Records provided ->
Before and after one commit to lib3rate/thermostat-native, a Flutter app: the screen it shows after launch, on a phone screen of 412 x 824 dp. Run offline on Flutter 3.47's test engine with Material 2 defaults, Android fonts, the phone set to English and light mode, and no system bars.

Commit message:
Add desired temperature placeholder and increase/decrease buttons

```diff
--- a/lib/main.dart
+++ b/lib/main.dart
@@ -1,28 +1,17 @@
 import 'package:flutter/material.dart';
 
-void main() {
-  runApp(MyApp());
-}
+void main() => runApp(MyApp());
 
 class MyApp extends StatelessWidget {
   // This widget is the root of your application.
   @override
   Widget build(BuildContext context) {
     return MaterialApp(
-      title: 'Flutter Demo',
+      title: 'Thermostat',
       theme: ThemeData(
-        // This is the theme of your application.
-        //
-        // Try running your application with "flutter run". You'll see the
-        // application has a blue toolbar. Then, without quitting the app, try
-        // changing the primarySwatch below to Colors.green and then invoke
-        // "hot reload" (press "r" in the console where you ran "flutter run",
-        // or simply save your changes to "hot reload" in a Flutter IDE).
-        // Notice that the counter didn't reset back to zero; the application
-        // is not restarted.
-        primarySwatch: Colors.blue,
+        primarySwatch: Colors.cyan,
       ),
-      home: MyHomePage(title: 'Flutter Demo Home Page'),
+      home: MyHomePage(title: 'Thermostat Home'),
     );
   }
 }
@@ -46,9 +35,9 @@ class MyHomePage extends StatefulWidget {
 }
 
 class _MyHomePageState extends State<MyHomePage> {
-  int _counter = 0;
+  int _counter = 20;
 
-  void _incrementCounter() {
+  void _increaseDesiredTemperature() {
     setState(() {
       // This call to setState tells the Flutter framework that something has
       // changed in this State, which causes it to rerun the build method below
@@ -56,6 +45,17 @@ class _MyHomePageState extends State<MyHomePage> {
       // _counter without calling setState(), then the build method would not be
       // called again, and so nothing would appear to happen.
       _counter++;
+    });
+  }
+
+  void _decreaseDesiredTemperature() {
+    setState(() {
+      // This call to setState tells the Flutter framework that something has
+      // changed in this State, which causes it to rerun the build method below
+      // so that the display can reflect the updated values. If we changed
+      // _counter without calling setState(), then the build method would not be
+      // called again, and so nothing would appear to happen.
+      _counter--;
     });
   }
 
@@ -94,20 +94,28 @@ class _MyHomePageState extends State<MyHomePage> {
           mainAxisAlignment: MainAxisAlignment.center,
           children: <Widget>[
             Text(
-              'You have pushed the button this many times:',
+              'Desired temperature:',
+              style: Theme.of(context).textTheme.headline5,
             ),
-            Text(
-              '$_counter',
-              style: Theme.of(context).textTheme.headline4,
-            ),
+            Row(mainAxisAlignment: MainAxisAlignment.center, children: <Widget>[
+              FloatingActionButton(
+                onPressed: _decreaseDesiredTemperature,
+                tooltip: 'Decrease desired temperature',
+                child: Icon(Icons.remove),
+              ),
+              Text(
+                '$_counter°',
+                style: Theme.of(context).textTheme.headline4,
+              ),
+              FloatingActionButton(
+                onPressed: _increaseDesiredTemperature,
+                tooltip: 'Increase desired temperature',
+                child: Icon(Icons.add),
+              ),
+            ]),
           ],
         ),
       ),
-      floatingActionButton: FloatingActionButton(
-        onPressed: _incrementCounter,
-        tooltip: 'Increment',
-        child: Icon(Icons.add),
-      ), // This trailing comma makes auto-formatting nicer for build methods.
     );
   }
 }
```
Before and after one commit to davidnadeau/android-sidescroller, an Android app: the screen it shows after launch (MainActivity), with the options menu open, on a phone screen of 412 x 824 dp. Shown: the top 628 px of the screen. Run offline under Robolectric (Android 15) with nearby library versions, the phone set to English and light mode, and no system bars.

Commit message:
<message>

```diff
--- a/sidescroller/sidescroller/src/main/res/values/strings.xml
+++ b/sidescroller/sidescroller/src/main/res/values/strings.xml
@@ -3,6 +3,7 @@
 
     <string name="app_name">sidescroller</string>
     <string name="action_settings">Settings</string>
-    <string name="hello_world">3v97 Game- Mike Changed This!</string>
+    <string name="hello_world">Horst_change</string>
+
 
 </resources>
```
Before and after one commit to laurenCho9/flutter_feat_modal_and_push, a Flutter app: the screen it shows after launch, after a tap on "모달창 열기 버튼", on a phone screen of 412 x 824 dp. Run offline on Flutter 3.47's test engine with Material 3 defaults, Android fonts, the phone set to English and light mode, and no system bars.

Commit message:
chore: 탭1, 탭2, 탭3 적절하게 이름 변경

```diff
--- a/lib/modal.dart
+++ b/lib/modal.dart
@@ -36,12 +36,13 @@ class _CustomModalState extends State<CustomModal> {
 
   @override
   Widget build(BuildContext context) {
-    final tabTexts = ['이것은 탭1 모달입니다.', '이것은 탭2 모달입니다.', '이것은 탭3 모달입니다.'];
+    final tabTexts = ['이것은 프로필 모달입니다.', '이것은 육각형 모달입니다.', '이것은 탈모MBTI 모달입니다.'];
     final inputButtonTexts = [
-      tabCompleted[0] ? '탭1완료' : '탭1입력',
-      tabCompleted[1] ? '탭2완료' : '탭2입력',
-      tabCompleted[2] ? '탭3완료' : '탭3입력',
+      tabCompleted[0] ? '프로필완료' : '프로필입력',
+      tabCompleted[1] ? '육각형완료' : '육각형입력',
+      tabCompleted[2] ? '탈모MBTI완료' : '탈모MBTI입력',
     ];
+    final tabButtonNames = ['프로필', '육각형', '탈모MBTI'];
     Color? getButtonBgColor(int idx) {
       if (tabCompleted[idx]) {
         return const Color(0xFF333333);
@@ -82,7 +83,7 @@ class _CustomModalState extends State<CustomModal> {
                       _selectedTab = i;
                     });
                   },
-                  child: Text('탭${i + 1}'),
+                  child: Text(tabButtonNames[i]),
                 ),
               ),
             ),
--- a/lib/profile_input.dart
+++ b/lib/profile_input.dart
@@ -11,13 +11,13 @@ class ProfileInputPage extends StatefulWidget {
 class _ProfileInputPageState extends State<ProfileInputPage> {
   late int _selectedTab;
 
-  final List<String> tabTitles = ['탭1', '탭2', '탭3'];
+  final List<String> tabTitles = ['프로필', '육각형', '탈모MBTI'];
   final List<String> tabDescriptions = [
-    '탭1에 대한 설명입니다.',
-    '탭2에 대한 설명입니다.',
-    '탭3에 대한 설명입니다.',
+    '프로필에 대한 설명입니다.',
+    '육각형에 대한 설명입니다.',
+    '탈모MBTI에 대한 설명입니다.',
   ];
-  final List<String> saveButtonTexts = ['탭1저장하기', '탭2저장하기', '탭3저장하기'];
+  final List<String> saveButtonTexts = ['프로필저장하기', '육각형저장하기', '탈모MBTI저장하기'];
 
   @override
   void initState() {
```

What the task asks ->
Repeat all of the records verbatim, leaving nothing out.

Solution to this task ->
Before and after one commit to lib3rate/thermostat-native, a Flutter app: the screen it shows after launch, on a phone screen of 412 x 824 dp. Run offline on Flutter 3.47's test engine with Material 2 defaults, Android fonts, the phone set to English and light mode, and no system bars.

Commit message:
Add desired temperature placeholder and increase/decrease buttons

```diff
--- a/lib/main.dart
+++ b/lib/main.dart
@@ -1,28 +1,17 @@
 import 'package:flutter/material.dart';
 
-void main() {
-  runApp(MyApp());
-}
+void main() => runApp(MyApp());
 
 class MyApp extends StatelessWidget {
   // This widget is the root of your application.
   @override
   Widget build(BuildContext context) {
     return MaterialApp(
-      title: 'Flutter Demo',
+      title: 'Thermostat',
       theme: ThemeData(
-        // This is the theme of your application.
-        //
-        // Try running your application with "flutter run". You'll see the
-        // application has a blue toolbar. Then, without quitting the app, try
-        // changing the primarySwatch below to Colors.green and then invoke
-        // "hot reload" (press "r" in the console where you ran "flutter run",
-        // or simply save your changes to "hot reload" in a Flutter IDE).
-        // Notice that the counter didn't reset back to zero; the application
-        // is not restarted.
-        primarySwatch: Colors.blue,
+        primarySwatch: Colors.cyan,
       ),
-      home: MyHomePage(title: 'Flutter Demo Home Page'),
+      home: MyHomePage(title: 'Thermostat Home'),
     );
   }
 }
@@ -46,9 +35,9 @@ class MyHomePage extends StatefulWidget {
 }
 
 class _MyHomePageState extends State<MyHomePage> {
-  int _counter = 0;
+  int _counter = 20;
 
-  void _incrementCounter() {
+  void _increaseDesiredTemperature() {
     setState(() {
       // This call to setState tells the Flutter framework that something has
       // changed in this State, which causes it to rerun the build method below
@@ -56,6 +45,17 @@ class _MyHomePageState extends State<MyHomePage> {
       // _counter without calling setState(), then the build method would not be
       // called again, and so nothing would appear to happen.
       _counter++;
+    });
+  }
+
+  void _decreaseDesiredTemperature() {
+    setState(() {
+      // This call to setState tells the Flutter framework that something has
+      // changed in this State, which causes it to rerun the build method below
+      // so that the display can reflect the updated values. If we changed
+      // _counter without calling setState(), then the build method would not be
+      // called again, and so nothing would appear to happen.
+      _counter--;
     });
   }
 
@@ -94,20 +94,28 @@ class _MyHomePageState extends State<MyHomePage> {
           mainAxisAlignment: MainAxisAlignment.center,
           children: <Widget>[
             Text(
-              'You have pushed the button this many times:',
+              'Desired temperature:',
+              style: Theme.of(context).textTheme.headline5,
             ),
-            Text(
-              '$_counter',
-              style: Theme.of(context).textTheme.headline4,
-            ),
+            Row(mainAxisAlignment: MainAxisAlignment.center, children: <Widget>[
+              FloatingActionButton(
+                onPressed: _decreaseDesiredTemperature,
+                tooltip: 'Decrease desired temperature',
+                child: Icon(Icons.remove),
+              ),
+              Text(
+                '$_counter°',
+                style: Theme.of(context).textTheme.headline4,
+              ),
+              FloatingActionButton(
+                onPressed: _increaseDesiredTemperature,
+                tooltip: 'Increase desired temperature',
+                child: Icon(Icons.add),
+              ),
+            ]),
           ],
         ),
       ),
-      floatingActionButton: FloatingActionButton(
-        onPressed: _incrementCounter,
-        tooltip: 'Increment',
-        child: Icon(Icons.add),
-      ), // This trailing comma makes auto-formatting nicer for build methods.
     );
   }
 }
```
Before and after one commit to davidnadeau/android-sidescroller, an Android app: the screen it shows after launch (MainActivity), with the options menu open, on a phone screen of 412 x 824 dp. Shown: the top 628 px of the screen. Run offline under Robolectric (Android 15) with nearby library versions, the phone set to English and light mode, and no system bars.

Commit message:
<message>

```diff
--- a/sidescroller/sidescroller/src/main/res/values/strings.xml
+++ b/sidescroller/sidescroller/src/main/res/values/strings.xml
@@ -3,6 +3,7 @@
 
     <string name="app_name">sidescroller</string>
     <string name="action_settings">Settings</string>
-    <string name="hello_world">3v97 Game- Mike Changed This!</string>
+    <string name="hello_world">Horst_change</string>
+
 
 </resources>
```
Before and after one commit to laurenCho9/flutter_feat_modal_and_push, a Flutter app: the screen it shows after launch, after a tap on "모달창 열기 버튼", on a phone screen of 412 x 824 dp. Run offline on Flutter 3.47's test engine with Material 3 defaults, Android fonts, the phone set to English and light mode, and no system bars.

Commit message:
chore: 탭1, 탭2, 탭3 적절하게 이름 변경

```diff
--- a/lib/modal.dart
+++ b/lib/modal.dart
@@ -36,12 +36,13 @@ class _CustomModalState extends State<CustomModal> {
 
   @override
   Widget build(BuildContext context) {
-    final tabTexts = ['이것은 탭1 모달입니다.', '이것은 탭2 모달입니다.', '이것은 탭3 모달입니다.'];
+    final tabTexts = ['이것은 프로필 모달입니다.', '이것은 육각형 모달입니다.', '이것은 탈모MBTI 모달입니다.'];
     final inputButtonTexts = [
-      tabCompleted[0] ? '탭1완료' : '탭1입력',
-      tabCompleted[1] ? '탭2완료' : '탭2입력',
-      tabCompleted[2] ? '탭3완료' : '탭3입력',
+      tabCompleted[0] ? '프로필완료' : '프로필입력',
+      tabCompleted[1] ? '육각형완료' : '육각형입력',
+      tabCompleted[2] ? '탈모MBTI완료' : '탈모MBTI입력',
     ];
+    final tabButtonNames = ['프로필', '육각형', '탈모MBTI'];
     Color? getButtonBgColor(int idx) {
       if (tabCompleted[idx]) {
         return const Color(0xFF333333);
@@ -82,7 +83,7 @@ class _CustomModalState extends State<CustomModal> {
                       _selectedTab = i;
                     });
                   },
-                  child: Text('탭${i + 1}'),
+                  child: Text(tabButtonNames[i]),
                 ),
               ),
             ),
--- a/lib/profile_input.dart
+++ b/lib/profile_input.dart
@@ -11,13 +11,13 @@ class ProfileInputPage extends StatefulWidget {
 class _ProfileInputPageState extends State<ProfileInputPage> {
   late int _selectedTab;
 
-  final List<String> tabTitles = ['탭1', '탭2', '탭3'];
+  final List<String> tabTitles = ['프로필', '육각형', '탈모MBTI'];
   final List<String> tabDescriptions = [
-    '탭1에 대한 설명입니다.',
-    '탭2에 대한 설명입니다.',
-    '탭3에 대한 설명입니다.',
+    '프로필에 대한 설명입니다.',
+    '육각형에 대한 설명입니다.',
+    '탈모MBTI에 대한 설명입니다.',
   ];
-  final List<String> saveButtonTexts = ['탭1저장하기', '탭2저장하기', '탭3저장하기'];
+  final List<String> saveButtonTexts = ['프로필저장하기', '육각형저장하기', '탈모MBTI저장하기'];
 
   @override
   void initState() {
```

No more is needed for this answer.